Bauberger v. Hynes, No. 09-8111 (4th Cir. Feb. 11, 2011):
In Bauberger's murder trial, the jury used a dictionary during deliberations to help define a number of words contained in the judge's malice instruction, but not the definition of "malice" itself. The district court granted Bauberger's petition for a writ of habeas corpus, holding that the jurors' dictionary use violated Bauberger's clearly established Sixth Amendment rights and that the error prejudiced him because the dictionary's definitions of "recklessly" and "wantonly" may have lowered the government's burden of proof regarding malice.
The Fourth Circuit began its analysis by reviewing the appropriate standard by which it reviews a presumed constitutional error. The Fourth Circuit held that federal habeas courts must always review constitutional errors in state trials under Brecht, but they need not debate whether a state court's harmless error determination also unreasonably applied Chapman.

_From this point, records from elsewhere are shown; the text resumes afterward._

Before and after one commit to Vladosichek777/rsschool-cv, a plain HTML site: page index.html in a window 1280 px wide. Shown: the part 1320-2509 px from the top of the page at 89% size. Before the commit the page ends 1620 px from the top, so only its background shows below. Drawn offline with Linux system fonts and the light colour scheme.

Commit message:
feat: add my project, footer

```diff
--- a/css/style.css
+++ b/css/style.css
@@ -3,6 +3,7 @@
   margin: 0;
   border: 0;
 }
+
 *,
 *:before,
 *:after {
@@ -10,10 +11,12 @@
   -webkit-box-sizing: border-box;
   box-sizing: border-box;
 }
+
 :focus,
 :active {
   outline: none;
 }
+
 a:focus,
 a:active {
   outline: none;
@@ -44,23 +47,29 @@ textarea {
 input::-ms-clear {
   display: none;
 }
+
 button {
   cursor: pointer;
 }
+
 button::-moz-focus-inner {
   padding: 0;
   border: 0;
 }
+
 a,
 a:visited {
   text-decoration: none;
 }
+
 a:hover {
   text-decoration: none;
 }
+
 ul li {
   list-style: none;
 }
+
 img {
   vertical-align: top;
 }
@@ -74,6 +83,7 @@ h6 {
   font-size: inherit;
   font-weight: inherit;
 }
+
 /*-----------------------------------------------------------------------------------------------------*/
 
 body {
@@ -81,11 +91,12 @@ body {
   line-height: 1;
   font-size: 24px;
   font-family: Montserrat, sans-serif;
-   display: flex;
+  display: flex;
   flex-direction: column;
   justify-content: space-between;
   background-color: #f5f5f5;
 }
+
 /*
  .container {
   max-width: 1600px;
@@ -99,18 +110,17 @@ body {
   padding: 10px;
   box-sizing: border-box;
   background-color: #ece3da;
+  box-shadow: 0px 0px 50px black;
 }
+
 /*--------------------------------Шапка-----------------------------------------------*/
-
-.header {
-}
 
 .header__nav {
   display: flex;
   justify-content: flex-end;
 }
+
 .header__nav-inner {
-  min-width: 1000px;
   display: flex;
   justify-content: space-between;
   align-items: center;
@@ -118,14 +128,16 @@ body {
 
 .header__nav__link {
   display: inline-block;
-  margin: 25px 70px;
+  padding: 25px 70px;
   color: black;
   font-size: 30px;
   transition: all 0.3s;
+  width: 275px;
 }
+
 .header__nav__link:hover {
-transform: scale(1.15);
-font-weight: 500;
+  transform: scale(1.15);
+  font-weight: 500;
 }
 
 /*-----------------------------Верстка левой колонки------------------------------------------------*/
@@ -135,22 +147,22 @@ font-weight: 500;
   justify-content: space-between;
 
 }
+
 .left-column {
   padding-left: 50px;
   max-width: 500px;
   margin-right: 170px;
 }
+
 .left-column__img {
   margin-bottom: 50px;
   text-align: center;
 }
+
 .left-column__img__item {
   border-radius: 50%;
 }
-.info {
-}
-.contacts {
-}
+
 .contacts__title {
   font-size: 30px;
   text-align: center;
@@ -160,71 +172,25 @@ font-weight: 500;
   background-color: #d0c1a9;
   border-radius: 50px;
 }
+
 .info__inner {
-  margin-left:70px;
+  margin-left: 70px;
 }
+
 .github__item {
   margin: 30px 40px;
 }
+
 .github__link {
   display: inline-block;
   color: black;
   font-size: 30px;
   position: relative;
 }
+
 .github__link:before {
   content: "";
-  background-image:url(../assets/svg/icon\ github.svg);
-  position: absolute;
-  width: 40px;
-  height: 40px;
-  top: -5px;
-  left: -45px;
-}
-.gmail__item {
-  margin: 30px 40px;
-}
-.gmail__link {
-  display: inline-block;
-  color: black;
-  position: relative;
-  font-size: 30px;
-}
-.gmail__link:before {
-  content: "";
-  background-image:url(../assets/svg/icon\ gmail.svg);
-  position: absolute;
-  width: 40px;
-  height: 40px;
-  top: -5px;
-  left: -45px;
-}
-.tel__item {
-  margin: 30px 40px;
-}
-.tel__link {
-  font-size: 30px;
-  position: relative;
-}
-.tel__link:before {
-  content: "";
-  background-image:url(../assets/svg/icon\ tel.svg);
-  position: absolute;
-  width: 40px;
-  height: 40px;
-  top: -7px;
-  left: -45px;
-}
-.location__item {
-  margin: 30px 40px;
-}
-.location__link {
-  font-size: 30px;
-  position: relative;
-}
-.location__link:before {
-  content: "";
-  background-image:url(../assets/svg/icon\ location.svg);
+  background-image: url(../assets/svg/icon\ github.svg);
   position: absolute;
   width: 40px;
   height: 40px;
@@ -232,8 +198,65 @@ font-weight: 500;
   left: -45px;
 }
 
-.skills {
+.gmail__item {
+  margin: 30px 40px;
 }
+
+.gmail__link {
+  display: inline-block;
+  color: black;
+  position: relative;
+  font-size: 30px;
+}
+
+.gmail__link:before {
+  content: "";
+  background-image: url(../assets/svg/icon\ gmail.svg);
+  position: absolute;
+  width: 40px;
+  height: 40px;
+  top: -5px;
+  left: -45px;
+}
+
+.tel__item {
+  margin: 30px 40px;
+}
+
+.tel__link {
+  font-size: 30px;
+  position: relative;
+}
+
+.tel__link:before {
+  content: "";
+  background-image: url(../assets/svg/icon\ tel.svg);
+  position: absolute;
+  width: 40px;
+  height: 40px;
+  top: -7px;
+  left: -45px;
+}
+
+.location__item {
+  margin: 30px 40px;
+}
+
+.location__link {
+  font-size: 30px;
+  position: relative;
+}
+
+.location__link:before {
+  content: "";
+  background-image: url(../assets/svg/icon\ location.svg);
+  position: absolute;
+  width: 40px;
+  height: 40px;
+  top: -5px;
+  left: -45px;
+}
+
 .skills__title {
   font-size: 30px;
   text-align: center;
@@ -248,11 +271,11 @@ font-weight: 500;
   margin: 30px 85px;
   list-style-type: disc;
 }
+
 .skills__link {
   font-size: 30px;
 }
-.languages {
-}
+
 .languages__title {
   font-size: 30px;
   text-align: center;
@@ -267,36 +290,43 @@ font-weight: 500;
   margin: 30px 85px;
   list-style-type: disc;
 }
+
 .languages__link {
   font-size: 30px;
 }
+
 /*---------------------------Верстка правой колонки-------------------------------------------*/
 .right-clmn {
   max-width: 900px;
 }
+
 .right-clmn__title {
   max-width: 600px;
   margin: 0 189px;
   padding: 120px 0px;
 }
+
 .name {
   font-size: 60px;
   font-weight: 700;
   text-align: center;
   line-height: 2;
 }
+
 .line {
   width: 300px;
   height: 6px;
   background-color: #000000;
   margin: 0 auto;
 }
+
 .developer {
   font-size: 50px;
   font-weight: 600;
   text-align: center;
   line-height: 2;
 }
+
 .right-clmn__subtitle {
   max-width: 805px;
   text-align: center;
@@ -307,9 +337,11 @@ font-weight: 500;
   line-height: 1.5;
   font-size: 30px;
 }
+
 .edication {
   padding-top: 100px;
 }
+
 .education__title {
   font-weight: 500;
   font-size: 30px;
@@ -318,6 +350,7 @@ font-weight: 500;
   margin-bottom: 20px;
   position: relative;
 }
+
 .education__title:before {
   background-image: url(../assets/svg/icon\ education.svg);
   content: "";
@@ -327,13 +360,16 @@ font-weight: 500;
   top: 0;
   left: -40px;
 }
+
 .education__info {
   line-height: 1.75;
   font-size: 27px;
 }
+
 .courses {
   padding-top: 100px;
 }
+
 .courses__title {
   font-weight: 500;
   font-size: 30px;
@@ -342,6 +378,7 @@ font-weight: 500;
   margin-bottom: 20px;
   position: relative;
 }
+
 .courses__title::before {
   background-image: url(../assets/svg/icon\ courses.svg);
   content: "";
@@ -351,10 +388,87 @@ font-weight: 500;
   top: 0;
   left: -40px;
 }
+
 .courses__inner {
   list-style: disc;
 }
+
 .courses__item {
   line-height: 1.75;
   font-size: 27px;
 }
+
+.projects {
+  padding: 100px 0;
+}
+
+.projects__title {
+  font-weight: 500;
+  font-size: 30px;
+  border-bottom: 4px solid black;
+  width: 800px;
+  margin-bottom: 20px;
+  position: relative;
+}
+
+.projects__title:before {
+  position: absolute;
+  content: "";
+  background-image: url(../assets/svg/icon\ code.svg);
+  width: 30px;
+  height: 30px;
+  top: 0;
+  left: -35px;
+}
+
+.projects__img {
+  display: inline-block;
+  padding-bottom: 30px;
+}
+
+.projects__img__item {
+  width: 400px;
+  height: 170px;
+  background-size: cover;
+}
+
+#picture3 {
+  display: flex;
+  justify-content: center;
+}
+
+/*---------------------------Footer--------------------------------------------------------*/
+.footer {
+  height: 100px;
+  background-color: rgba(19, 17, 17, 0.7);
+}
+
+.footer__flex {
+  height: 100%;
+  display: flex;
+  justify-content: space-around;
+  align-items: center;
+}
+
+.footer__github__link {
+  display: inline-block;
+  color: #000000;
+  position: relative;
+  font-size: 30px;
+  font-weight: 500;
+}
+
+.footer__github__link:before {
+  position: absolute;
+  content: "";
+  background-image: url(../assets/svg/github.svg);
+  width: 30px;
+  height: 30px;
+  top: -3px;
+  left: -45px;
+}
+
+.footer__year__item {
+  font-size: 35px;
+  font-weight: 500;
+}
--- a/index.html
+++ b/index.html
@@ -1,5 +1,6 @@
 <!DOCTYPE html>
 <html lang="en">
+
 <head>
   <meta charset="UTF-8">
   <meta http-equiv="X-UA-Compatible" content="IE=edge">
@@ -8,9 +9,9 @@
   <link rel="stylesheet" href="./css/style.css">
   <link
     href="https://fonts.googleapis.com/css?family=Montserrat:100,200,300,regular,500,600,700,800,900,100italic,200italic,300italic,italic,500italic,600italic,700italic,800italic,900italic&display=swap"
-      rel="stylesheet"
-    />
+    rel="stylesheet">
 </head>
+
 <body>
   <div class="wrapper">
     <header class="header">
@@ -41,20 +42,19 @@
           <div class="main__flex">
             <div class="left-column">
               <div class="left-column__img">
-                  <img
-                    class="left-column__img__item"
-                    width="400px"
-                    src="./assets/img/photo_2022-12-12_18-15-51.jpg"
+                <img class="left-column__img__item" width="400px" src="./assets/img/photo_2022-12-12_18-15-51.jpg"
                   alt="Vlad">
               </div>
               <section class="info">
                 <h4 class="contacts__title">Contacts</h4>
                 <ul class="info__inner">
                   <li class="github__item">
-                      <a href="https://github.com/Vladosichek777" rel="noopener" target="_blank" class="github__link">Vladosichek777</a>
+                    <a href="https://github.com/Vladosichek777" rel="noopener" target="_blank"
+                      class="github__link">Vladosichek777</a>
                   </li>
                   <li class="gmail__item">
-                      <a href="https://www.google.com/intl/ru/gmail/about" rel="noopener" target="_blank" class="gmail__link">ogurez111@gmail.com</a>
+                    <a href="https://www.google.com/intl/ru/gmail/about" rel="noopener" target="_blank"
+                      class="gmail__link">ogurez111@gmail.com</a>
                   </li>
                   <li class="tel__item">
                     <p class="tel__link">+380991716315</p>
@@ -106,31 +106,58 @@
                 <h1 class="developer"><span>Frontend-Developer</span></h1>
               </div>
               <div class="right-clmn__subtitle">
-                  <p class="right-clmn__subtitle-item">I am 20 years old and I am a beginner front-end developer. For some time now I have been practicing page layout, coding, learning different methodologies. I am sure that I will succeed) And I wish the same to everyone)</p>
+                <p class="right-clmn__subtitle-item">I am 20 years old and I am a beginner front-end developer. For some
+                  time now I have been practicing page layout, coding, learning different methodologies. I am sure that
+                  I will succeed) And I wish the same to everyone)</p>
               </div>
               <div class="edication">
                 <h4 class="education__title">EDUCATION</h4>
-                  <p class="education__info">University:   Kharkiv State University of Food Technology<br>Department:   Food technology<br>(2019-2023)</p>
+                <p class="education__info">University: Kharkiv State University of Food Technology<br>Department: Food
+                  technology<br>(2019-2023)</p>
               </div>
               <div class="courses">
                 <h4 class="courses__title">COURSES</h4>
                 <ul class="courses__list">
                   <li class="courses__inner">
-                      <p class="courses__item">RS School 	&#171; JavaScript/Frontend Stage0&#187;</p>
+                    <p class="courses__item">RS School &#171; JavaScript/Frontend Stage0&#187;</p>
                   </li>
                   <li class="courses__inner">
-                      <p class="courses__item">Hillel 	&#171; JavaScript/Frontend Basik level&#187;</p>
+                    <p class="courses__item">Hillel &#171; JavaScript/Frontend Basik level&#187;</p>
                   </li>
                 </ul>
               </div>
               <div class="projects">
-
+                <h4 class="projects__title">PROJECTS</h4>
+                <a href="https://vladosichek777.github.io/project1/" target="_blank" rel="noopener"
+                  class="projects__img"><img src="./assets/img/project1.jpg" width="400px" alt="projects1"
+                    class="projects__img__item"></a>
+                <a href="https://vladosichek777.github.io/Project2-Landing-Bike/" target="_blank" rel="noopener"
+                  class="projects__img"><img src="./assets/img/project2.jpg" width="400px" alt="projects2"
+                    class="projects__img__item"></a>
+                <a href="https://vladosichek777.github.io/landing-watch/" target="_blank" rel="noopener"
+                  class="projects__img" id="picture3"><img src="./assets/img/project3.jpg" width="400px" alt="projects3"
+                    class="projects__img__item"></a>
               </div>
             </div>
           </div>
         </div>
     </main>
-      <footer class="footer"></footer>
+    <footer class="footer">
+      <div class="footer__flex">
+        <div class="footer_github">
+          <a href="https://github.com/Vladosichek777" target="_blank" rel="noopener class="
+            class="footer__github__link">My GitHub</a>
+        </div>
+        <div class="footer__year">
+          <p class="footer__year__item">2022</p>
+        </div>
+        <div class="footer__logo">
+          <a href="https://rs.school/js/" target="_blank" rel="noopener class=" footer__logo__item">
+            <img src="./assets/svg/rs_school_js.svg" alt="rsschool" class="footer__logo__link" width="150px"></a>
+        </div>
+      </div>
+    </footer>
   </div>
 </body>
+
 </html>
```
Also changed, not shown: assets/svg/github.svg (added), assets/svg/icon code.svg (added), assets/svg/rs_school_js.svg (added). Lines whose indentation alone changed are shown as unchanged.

The Fourth Circuit held that the dictionary definitions did not materially alter the meaning of the instruction as a whole, and the government introduced significant evidence of malice.
Judge Keith issued a dissenting opinion, arguing that the dictionary's external influence was impermissibly prejudicial.